What to expect flying from Macon to the Baltimore-Washington airport
Since Contour Airlines arrived in Macon two years ago one of its most frequent fliers has been Michael Dean with more than 90 trips under his belt.
Dean, who travels for business, will have many more opportunities to fly between Macon and the Washington, D.C., with the service expected to continue for at least another four years.
Middle Georgia Regional Airport and Contour Airlines have been approved for a $19.5 million federal grant that would subsidize the service to Baltimore-Washington International Thurgood Marshall Airport from August 2019 to September 2023.
The Macon-Bibb County Commission is scheduled to vote in June to extend the service with Contour.
Dean says Contour’s flight service is comparable to the best he has experienced flying with other commercial airlines.
“I would say the customer service is even better because of the size of the flight and the personal attention,” he said.
Contour brought back commercial flight service to the Macon-Bibb airport in 2017 after a $4.7 million annual subsidy from the U.S. Department of Transportation was awarded over a two-year period.
There were 6,852 passengers who boarded planes at the regional airport from January-May 2019. The flights have been more than 80% full during that period, according to Macon-Bibb County.
The Essential Air Service program’s subsidies allow airlines to keep their fares lower.
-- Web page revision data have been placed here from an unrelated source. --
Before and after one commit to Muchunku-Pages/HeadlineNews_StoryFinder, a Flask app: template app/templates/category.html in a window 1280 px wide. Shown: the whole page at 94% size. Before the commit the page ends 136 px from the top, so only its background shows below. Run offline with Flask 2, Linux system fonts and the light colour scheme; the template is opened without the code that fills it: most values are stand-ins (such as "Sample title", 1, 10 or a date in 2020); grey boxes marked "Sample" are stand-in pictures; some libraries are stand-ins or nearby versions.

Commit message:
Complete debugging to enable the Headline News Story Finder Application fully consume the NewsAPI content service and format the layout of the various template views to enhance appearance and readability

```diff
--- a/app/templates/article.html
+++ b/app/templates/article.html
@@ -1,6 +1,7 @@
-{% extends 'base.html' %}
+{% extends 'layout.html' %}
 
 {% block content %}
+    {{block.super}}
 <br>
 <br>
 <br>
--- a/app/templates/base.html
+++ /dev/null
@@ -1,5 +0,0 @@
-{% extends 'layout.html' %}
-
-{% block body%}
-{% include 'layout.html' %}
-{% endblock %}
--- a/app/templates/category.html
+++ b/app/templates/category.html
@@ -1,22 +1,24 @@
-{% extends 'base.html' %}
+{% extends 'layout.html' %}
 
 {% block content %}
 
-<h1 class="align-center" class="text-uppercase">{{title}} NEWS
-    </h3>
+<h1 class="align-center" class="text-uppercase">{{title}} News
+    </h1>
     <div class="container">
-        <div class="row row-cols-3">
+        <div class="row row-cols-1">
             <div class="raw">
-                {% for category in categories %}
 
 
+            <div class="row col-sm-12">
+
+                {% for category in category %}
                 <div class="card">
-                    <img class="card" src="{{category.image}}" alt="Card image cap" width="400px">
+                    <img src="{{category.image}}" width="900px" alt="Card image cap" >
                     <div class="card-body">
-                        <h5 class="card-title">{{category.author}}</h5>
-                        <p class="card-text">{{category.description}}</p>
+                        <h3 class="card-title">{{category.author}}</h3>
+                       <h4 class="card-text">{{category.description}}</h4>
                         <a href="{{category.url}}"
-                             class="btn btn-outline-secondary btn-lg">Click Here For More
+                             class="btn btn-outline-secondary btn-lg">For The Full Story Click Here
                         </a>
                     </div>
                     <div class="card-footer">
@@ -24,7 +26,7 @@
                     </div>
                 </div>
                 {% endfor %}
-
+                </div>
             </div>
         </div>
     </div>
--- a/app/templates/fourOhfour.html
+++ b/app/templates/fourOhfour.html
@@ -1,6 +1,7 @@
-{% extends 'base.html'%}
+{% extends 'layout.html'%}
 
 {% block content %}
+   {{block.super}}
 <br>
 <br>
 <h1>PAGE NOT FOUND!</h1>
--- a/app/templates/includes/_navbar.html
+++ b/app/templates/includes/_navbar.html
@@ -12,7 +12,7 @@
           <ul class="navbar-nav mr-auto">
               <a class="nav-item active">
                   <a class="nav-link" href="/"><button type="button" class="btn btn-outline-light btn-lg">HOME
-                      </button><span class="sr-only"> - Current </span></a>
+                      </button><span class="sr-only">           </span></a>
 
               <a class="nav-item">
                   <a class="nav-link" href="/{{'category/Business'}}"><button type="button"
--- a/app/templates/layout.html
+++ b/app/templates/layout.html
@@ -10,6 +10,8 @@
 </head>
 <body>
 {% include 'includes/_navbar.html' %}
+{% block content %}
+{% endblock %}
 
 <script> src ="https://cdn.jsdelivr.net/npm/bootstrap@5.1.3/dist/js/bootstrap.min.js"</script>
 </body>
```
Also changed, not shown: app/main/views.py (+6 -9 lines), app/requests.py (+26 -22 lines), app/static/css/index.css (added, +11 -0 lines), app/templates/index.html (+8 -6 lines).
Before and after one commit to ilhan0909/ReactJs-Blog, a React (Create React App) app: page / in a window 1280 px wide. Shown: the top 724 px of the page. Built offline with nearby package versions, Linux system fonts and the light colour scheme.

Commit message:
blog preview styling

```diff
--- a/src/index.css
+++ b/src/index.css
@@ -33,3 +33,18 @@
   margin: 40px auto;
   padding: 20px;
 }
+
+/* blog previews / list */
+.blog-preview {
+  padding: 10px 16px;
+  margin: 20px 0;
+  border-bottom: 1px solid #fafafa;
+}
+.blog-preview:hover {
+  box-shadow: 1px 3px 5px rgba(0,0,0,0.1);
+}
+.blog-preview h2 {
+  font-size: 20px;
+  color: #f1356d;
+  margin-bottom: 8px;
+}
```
There are 175 communities that depend on the program in order to have scheduled air service, according to the U.S. Department of Transportation.
The Middle Georgia airport has also had success with the Sun Country casino charter flights, which has two flights scheduled for June and July.
The airport also will receive a $1 million grant for various improvements after having more than 10,000 passengers board planes in 2018.
Contour’s service filled the void left by the departure of Silver Airways in 2014 after nine months operating at the regional airport. Prior to that, Georgia Skies left after having fewer than 500 passengers in 2012 and experiencing issues with delays and cancellations.
Another Contour flight service that operated out of the regional airport ended in February after a limited-run. The flights to Tampa, Florida, were not part of the Essential Air Service program.
Macon resident Juawn Jackson said flying out of the regional airport keeps people from having to go through the hassle at Hartsfield–Jackson Atlanta International Airport.
“You don’t have to be surrounded by so many people to get to your destination in Washington, D.C., in a timely and safe manner,” the 25-year-old said.